─── Data for the task

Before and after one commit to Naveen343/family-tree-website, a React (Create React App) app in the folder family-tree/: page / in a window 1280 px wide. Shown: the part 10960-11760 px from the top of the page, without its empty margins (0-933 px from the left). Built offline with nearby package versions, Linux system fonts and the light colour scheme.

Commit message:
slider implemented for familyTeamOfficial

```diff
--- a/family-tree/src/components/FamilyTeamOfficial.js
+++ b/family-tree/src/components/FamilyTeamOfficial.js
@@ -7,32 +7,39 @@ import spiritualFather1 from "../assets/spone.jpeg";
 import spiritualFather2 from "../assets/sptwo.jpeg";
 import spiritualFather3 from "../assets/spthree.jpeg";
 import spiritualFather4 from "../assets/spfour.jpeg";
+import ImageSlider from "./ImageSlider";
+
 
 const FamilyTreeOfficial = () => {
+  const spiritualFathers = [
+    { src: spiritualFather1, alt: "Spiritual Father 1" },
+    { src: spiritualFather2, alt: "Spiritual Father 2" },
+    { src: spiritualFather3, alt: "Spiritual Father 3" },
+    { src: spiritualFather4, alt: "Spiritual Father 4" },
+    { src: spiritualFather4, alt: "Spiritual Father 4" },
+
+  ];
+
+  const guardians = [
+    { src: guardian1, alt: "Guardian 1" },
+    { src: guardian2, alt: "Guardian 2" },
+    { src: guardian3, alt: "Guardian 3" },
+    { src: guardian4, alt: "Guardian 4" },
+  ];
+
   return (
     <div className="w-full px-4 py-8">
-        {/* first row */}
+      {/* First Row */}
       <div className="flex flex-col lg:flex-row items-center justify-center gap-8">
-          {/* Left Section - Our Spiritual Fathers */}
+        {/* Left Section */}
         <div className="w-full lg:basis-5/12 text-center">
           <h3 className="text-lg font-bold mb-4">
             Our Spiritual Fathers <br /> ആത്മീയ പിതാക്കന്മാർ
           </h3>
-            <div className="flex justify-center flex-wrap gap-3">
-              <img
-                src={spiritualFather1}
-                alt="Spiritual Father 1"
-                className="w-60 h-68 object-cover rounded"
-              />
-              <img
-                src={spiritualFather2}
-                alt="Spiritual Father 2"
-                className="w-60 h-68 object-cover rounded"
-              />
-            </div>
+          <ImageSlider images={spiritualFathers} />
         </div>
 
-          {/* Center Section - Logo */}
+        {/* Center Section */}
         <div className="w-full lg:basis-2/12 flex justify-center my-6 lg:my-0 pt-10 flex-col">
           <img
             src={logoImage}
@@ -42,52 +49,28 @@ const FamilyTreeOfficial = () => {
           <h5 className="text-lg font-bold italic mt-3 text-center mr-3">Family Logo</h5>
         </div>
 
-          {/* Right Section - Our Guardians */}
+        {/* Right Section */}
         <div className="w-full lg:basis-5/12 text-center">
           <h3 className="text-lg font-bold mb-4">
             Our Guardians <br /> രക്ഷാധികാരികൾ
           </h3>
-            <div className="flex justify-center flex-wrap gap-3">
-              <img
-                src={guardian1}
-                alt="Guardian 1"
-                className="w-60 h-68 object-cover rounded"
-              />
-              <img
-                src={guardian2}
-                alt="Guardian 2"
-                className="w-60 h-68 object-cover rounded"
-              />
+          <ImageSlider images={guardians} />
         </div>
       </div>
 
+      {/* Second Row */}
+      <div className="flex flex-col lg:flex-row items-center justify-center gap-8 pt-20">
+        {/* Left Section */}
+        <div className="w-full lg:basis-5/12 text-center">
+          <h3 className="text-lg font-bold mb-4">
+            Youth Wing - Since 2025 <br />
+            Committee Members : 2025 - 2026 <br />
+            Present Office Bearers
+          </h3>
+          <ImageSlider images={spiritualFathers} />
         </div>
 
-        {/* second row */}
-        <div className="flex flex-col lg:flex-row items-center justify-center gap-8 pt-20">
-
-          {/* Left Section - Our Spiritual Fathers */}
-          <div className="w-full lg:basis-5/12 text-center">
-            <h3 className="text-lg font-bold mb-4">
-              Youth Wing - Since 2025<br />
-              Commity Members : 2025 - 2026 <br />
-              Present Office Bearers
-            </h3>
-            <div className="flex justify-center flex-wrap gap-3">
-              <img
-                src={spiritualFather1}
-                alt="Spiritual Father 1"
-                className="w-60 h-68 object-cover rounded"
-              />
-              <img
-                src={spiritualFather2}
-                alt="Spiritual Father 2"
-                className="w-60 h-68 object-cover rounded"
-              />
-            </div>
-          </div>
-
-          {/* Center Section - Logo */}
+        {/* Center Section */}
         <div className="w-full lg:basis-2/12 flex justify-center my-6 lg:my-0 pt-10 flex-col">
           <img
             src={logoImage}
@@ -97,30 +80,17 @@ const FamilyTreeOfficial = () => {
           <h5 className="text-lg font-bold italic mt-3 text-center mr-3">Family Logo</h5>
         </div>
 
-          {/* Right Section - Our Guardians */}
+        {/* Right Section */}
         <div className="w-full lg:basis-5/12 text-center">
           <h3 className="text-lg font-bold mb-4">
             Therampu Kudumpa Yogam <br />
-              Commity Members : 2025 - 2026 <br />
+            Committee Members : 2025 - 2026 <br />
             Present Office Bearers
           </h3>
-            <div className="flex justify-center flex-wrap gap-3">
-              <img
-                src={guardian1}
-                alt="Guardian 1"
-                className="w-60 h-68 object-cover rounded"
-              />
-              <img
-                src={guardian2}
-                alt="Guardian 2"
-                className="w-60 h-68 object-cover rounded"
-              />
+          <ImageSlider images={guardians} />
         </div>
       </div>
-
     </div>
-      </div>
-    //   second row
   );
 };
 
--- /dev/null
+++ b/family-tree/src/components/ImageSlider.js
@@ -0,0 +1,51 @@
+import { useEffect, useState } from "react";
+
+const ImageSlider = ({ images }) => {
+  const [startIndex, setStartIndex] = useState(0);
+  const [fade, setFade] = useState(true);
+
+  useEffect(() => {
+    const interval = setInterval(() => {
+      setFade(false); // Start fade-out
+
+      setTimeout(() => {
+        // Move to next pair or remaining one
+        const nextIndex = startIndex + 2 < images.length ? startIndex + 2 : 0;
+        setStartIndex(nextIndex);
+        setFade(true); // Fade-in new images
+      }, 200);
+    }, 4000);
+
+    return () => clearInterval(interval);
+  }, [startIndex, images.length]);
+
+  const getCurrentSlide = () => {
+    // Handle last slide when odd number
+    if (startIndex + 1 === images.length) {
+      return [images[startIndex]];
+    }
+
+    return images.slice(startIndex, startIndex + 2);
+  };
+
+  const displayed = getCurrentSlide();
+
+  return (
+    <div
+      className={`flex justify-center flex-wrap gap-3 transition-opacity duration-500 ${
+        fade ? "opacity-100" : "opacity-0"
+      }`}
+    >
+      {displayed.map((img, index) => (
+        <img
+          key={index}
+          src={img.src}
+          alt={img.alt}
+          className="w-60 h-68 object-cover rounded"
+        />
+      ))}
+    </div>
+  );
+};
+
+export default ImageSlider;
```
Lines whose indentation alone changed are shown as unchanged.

──────

Exercise details:
Would you show every line in the data above that contains the string "Since"?

Result:
+            Youth Wing - Since 2025 <br />
-              Youth Wing - Since 2025<br />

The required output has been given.